Are you looking to find someone and have limited funds? Have you started or are you wanting to start doing genealogy research on your ancestors? If you are you have come to the right place. I have been researching my family history for the last fifteen years and I will share you with some tips on how to search for people for free.

Totally Free Genealogy Sites

I recently wrote a post on totally free genealogy sites which you can read all about here. I will not go into a lot of detail here, but there are many sites online which can be utilized to search for people totally free. I will say my favorite option, which is completely free, would have to be either the LDS website Family Search or WikiTree. Either of these are good options and could be used to create a family tree for free.

Libraries Are A Great Way To Complete Research For Free

Public libraries are a great place to begin research, especially if you live locally to the area your family lived in. Looking over the microfilm is a great way to find information on your ancestors in the old newspaper articles from the area. Also most libraries have genealogy sections with records for ancestry research.

Getting a library card is usually free and researching within a library is free. If you have a library card then you are all set!

Local Records Departments

Another great place to get some information on your family is at churches in the area or civil buildings where records are stored. Churches usually have records on patrons and could be very helpful for your research and records departments can give you certified copies of records for use in your research.

Cemeteries Hold A Wealth Of Information

Visiting cemeteries, in the area your family members would be buried in, is a great way to get information about your ancestors. Recently I was visiting my dad where he is buried in Michigan and, while I have been there several times, I discovered a grave close to his of a family member I did not even know was buried in that cemetery. The headstone gave me quite a bit of information I did not have. I was able to obtain the correct full name of the relative, their date of death and birth, the military status and more!

As I walk through cemeteries, I take my phone out and take pictures of each headstone of my relatives and sometimes a few to make sure I can see everything in the photo. Then, when I am completing my research at home, I enlarge the photos on my computer and can enter all the information from the stones into my family tree profile.

Many headstone list birth and death dates, anniversaries and even children and grandchildrens’ names. I have also found that family members are often buried close to other family members and found relatives in this way. As I walk through the cemeteries, I will also take photos of headstones which share the same surname as the names I am researching. i then see if I can find a family connection.
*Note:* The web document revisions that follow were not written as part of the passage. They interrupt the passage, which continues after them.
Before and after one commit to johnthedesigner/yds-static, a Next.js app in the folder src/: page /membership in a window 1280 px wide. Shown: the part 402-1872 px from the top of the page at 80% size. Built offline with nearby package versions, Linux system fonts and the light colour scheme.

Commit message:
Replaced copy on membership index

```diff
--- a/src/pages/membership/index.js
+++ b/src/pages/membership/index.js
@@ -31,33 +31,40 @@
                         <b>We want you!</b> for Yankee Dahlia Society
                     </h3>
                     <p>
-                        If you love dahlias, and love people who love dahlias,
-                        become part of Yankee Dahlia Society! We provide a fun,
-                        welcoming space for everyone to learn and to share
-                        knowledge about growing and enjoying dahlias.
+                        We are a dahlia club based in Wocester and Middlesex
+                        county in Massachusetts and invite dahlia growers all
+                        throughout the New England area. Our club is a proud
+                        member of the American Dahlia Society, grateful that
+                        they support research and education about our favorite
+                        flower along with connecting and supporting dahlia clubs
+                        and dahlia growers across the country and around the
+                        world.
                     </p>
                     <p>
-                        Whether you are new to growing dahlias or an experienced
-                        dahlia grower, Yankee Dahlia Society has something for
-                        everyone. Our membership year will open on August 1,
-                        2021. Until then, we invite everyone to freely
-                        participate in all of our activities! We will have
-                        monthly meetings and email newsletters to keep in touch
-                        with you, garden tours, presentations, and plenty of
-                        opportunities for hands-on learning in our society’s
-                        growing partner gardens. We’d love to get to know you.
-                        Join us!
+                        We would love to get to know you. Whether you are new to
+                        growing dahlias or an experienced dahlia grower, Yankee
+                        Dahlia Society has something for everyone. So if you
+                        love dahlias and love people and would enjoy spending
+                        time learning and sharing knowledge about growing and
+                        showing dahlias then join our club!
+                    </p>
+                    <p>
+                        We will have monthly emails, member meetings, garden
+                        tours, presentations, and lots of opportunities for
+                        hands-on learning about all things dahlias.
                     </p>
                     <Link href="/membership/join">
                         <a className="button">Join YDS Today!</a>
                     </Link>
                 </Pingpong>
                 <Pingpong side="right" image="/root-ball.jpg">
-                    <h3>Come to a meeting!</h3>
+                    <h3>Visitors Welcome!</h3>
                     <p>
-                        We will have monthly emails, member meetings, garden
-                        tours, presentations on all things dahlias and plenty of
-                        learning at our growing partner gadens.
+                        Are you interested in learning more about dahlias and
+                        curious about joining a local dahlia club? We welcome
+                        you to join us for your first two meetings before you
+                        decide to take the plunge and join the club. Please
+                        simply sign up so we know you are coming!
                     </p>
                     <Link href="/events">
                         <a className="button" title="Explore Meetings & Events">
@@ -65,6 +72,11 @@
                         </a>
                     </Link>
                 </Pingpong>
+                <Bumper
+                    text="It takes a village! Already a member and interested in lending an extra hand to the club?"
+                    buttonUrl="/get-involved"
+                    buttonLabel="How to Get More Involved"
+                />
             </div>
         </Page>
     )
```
Social Media Is a Great Free Option For Genealogy Research

The best way I have personally found, on how to search for people for free, is to utilize social media. Everyone has a smartphone these days and that very cellphone opens a whole new method for genealogy research online. You have at your fingertips, a totally free way of finding your relatives.
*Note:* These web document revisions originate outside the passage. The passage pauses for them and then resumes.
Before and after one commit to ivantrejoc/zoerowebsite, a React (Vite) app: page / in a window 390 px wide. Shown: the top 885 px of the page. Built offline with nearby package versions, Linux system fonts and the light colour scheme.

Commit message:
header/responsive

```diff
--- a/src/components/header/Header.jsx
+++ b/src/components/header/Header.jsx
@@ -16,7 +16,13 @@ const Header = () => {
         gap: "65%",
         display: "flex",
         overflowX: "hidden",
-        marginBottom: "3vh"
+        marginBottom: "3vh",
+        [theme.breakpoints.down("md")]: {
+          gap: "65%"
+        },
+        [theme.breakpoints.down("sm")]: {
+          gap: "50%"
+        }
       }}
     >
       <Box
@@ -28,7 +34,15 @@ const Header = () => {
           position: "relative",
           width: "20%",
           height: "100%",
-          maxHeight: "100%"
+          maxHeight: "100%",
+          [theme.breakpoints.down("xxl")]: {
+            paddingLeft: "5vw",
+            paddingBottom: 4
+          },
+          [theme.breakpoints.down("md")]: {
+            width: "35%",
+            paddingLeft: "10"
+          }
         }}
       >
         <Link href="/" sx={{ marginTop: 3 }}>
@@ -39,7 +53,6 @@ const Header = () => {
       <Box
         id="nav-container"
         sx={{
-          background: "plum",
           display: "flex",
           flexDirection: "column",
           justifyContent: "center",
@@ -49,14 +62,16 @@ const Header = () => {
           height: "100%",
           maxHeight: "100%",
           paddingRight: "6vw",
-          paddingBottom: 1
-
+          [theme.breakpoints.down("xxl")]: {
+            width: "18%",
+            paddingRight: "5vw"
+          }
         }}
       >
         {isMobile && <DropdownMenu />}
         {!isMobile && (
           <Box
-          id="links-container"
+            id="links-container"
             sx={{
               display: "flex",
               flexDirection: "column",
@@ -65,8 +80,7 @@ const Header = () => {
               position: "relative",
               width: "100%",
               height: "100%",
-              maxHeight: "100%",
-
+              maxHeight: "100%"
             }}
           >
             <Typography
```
When I first started out with my genealogy research, I made lists of my grandparents, my aunts and uncles, their kids, my siblings and their kids, and everyone else I could think of. I then asked my parents and compiled all the information into a free genealogy site.

I have since taken this information and I use social media to find my relatives I do not know or haven’t seen in many years. It is fairly simple because I have found most people do not have their profiles as private. scary in this day in age, but true. I take the names of people I know in my family tree that I am connected to on say Facebook and then search through their profiles. I look in the About page for relatives added, schools they attended, locations they lived in, their birthday, and whatever else I can find.
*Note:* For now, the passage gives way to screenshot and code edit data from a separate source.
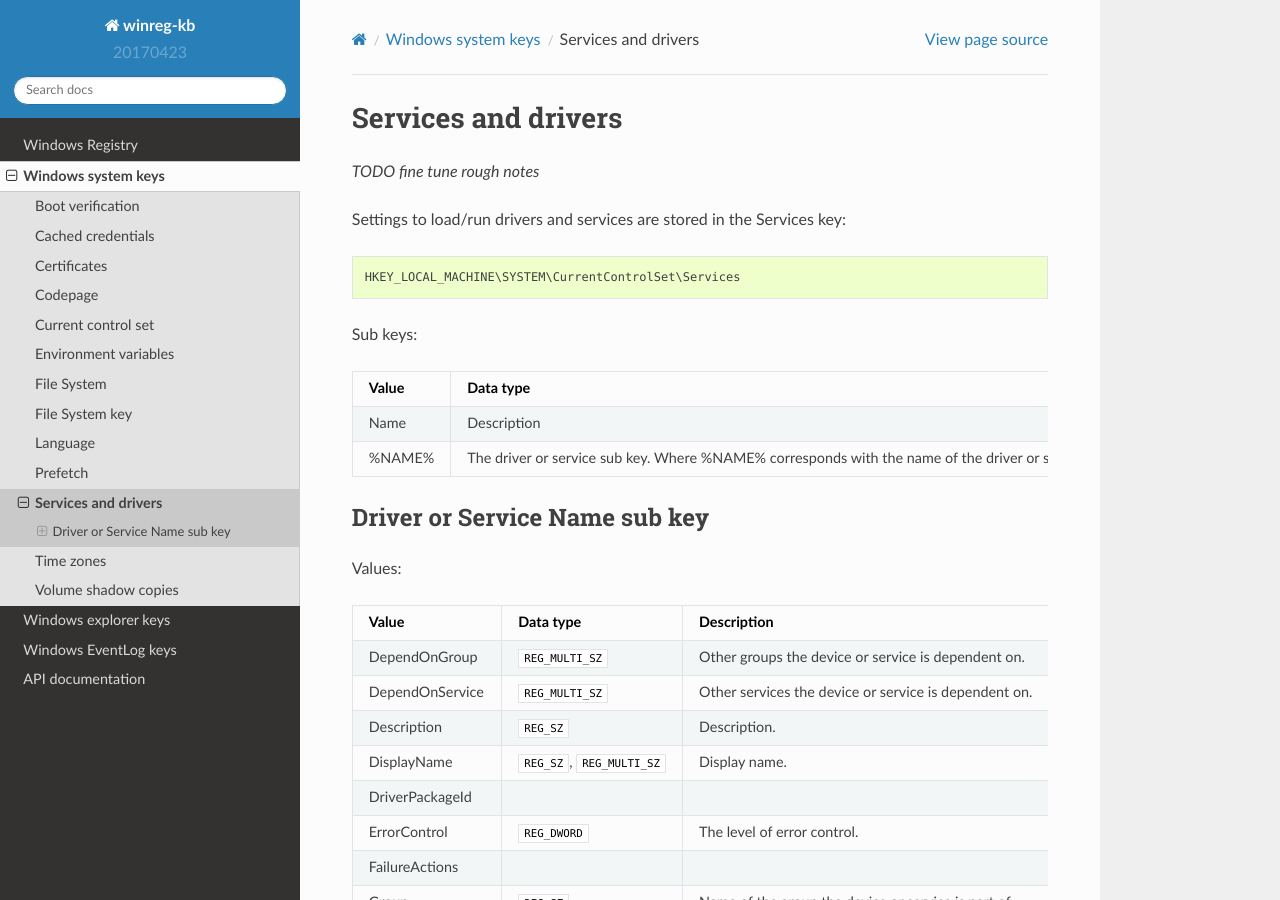
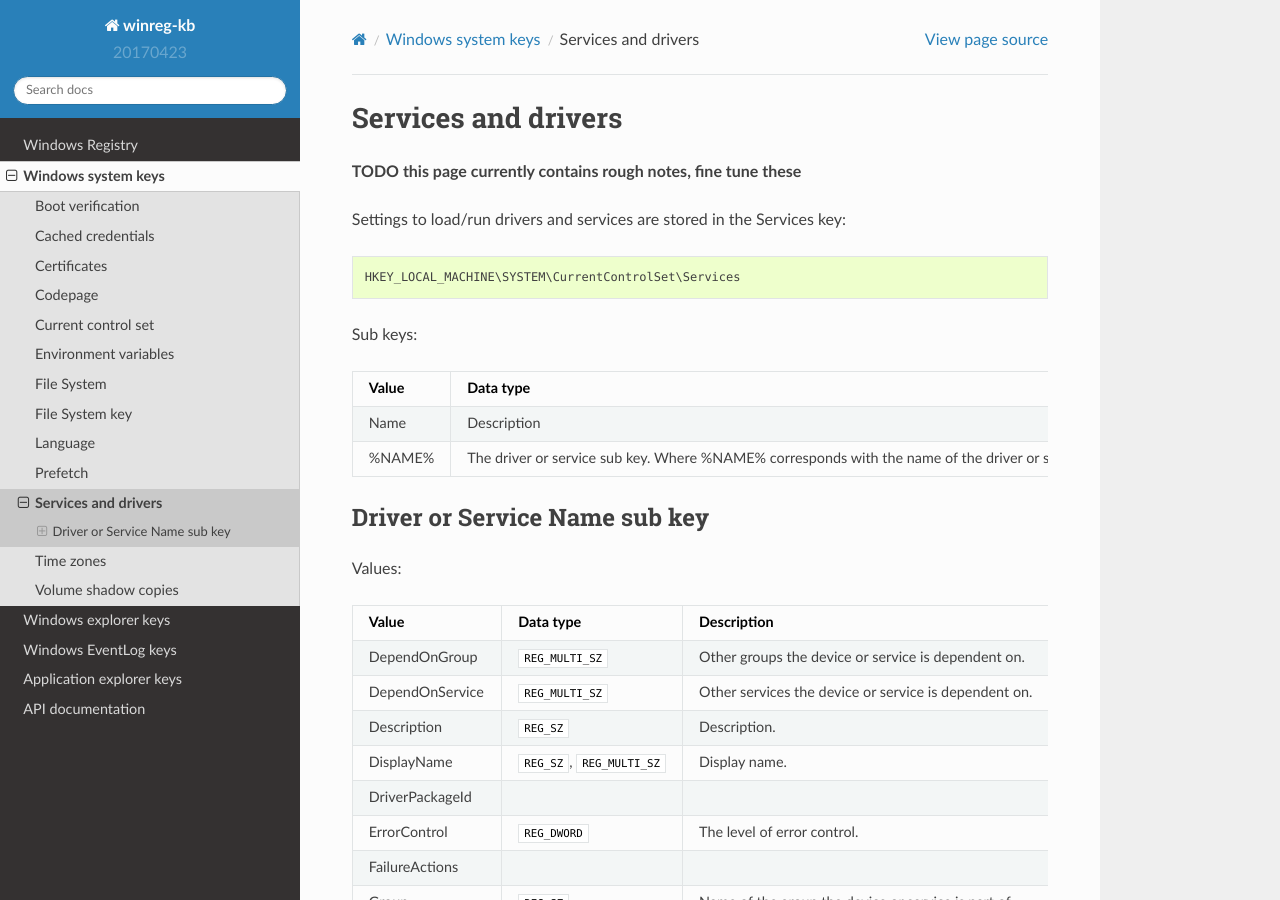
Before and after one commit to libyal/winreg-kb, a Sphinx documentation site: the page built from docs/sources/system-keys/Services-and-drivers.md, in a window 1280 px wide and 900 px high. Built offline with Sphinx 7.4.7 and the Read the Docs theme 2.0.0, drawn with Linux system fonts in a browser that asks for light colours; pages that are not in the unit, such as notebooks, are missing from menus; the version number is read from the project's files by our own code.

Commit message:
Worked on documentation

```diff
--- a/docs/index.rst
+++ b/docs/index.rst
@@ -31,6 +31,11 @@
 .. toctree::
    :maxdepth: 2
 
+   sources/application-keys/index
+
+.. toctree::
+   :maxdepth: 2
+
    API documentation <sources/api/winregrc>
 
 
--- /dev/null
+++ b/docs/sources/application-keys/index.rst
@@ -0,0 +1,8 @@
+#########################
+Application explorer keys
+#########################
+
+.. toctree::
+   :maxdepth: 2
+
+   7-Zip <7-Zip>
--- a/docs/sources/system-keys/Services-and-drivers.md
+++ b/docs/sources/system-keys/Services-and-drivers.md
@@ -1,6 +1,6 @@
 # Services and drivers
 
-*TODO fine tune rough notes*
+**TODO this page currently contains rough notes, fine tune these**
 
 Settings to load/run drivers and services are stored in the Services key:
 
```
Also changed, not shown: docs/sources/api/winregrc.rst (+8 -0 lines), docs/sources/application-keys/7-Zip.md (added, +51 -0 lines), 1 other file.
I then add the information into my family tree profile and it gives me so many more clues to search for and the ability to find additional ancestors! Each and every clue is a step closer to finding and filling your family tree and Facebook is free!

Free Resources Are Out There!

There are a lot of ways for how to search for people for free if you are willing to devote some time to the task. Paid sites are easier to maneuver and easier to search, but free methods are available. Searching via social media can be a daunting task, but it gives so much information and also you can have a picture to put to the name!

Having a picture of each relative in my family tree profile helps me keep the people separate in my mind. This is especially helpful when two people, like a father and son, share the same name. having a picture helps me keep them straight. It also adds a very real element to the person, that personal touch.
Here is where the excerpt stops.